§ **WHAT THE EXERCISE ASKS**
Wherever a line below holds the word "links", copy that line.

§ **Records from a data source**
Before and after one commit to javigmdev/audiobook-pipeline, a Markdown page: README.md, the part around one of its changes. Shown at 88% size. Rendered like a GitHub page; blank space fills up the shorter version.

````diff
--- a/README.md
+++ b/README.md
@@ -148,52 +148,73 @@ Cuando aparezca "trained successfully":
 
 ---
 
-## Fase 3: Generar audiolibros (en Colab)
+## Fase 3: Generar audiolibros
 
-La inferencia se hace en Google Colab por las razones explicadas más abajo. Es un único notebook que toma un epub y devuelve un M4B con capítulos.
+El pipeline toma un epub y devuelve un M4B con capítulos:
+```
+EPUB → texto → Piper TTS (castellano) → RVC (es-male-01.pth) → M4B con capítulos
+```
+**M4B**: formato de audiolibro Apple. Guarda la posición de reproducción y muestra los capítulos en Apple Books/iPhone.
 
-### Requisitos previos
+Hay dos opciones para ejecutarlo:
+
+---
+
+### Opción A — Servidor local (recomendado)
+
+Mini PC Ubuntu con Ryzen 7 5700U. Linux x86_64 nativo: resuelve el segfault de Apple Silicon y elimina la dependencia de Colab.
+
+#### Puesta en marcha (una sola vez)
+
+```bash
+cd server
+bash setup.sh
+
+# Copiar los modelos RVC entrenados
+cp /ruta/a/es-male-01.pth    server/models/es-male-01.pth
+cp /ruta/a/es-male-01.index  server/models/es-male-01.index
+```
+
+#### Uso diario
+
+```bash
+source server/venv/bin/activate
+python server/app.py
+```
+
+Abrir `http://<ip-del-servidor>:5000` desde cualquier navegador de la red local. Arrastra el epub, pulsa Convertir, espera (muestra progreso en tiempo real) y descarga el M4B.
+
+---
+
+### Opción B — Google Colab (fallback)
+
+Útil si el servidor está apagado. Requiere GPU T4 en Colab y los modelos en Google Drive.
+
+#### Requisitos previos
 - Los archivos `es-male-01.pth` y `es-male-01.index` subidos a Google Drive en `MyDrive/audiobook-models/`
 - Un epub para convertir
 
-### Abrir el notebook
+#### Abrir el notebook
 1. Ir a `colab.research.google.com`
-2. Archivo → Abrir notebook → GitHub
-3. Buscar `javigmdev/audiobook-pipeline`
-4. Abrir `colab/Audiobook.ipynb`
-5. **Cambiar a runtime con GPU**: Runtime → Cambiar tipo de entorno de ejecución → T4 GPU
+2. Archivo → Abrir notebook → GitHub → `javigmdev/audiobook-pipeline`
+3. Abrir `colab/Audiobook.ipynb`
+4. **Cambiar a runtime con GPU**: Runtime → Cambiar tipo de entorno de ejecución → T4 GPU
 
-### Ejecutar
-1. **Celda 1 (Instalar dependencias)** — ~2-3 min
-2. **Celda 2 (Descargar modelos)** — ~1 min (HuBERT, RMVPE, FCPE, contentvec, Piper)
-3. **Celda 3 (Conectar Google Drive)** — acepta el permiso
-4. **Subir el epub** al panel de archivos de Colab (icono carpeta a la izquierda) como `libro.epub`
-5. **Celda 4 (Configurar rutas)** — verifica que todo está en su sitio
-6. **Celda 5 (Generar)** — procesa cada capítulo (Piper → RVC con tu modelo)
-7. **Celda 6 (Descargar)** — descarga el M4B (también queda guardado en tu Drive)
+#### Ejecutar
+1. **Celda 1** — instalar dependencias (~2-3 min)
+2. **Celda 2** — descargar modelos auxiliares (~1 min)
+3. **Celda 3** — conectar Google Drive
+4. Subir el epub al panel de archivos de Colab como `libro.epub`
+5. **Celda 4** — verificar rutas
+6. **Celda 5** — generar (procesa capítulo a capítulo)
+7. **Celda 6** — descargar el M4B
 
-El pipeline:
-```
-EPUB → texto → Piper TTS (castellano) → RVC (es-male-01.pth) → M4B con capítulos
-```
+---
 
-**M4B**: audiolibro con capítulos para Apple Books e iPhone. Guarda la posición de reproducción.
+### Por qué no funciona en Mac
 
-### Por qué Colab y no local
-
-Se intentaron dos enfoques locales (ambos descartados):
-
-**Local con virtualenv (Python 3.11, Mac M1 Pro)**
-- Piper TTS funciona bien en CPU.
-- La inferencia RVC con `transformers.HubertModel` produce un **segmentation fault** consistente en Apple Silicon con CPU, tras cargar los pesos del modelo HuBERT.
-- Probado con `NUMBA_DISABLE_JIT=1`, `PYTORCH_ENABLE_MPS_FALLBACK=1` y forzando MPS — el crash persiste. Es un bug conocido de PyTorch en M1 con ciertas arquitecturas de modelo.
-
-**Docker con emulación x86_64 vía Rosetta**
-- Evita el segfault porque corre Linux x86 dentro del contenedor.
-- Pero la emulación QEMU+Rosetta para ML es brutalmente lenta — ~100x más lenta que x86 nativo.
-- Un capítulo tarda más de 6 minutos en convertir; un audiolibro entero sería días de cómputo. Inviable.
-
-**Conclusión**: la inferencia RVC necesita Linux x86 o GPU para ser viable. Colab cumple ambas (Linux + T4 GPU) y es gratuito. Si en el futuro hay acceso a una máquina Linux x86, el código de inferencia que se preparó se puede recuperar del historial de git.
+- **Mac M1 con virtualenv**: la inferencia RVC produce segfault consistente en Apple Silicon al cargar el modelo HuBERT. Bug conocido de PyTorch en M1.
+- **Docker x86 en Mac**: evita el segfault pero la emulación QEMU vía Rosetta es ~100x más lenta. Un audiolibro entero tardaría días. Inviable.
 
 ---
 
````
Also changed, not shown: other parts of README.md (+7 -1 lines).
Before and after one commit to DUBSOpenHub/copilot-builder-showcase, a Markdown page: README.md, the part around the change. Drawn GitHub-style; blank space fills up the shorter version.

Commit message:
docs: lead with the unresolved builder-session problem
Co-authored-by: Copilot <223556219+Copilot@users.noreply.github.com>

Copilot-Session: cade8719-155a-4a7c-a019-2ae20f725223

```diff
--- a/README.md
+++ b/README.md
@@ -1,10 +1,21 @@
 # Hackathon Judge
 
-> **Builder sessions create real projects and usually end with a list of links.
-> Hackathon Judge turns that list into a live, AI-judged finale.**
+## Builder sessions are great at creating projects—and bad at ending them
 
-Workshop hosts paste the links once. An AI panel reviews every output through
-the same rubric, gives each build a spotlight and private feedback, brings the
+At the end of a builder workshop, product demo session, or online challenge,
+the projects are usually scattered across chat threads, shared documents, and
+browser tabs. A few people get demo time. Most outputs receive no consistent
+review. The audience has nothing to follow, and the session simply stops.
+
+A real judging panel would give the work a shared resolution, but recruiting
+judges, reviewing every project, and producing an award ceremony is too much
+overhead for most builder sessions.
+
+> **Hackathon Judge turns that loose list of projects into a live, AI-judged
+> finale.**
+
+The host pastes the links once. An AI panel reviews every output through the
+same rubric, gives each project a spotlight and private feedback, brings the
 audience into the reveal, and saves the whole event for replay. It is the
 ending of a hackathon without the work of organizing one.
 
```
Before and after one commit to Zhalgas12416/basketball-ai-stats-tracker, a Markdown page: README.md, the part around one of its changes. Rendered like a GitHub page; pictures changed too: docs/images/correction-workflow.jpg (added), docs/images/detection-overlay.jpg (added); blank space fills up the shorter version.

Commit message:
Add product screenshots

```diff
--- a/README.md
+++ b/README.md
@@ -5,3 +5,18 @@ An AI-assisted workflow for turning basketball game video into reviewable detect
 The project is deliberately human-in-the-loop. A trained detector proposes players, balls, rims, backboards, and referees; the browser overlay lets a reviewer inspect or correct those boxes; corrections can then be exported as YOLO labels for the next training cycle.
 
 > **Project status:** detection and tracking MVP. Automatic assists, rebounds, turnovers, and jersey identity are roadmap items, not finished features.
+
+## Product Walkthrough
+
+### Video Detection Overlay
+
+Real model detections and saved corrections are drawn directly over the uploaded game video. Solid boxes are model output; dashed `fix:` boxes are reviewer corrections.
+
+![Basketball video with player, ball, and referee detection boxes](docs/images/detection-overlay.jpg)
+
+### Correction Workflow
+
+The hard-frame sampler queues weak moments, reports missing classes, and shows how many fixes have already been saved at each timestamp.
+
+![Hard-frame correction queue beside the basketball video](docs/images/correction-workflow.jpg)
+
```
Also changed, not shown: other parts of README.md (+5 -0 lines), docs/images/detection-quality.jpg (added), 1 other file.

§ **COMPLETED TASK**
-> **Builder sessions create real projects and usually end with a list of links.
-Workshop hosts paste the links once. An AI panel reviews every output through
+The host pastes the links once. An AI panel reviews every output through the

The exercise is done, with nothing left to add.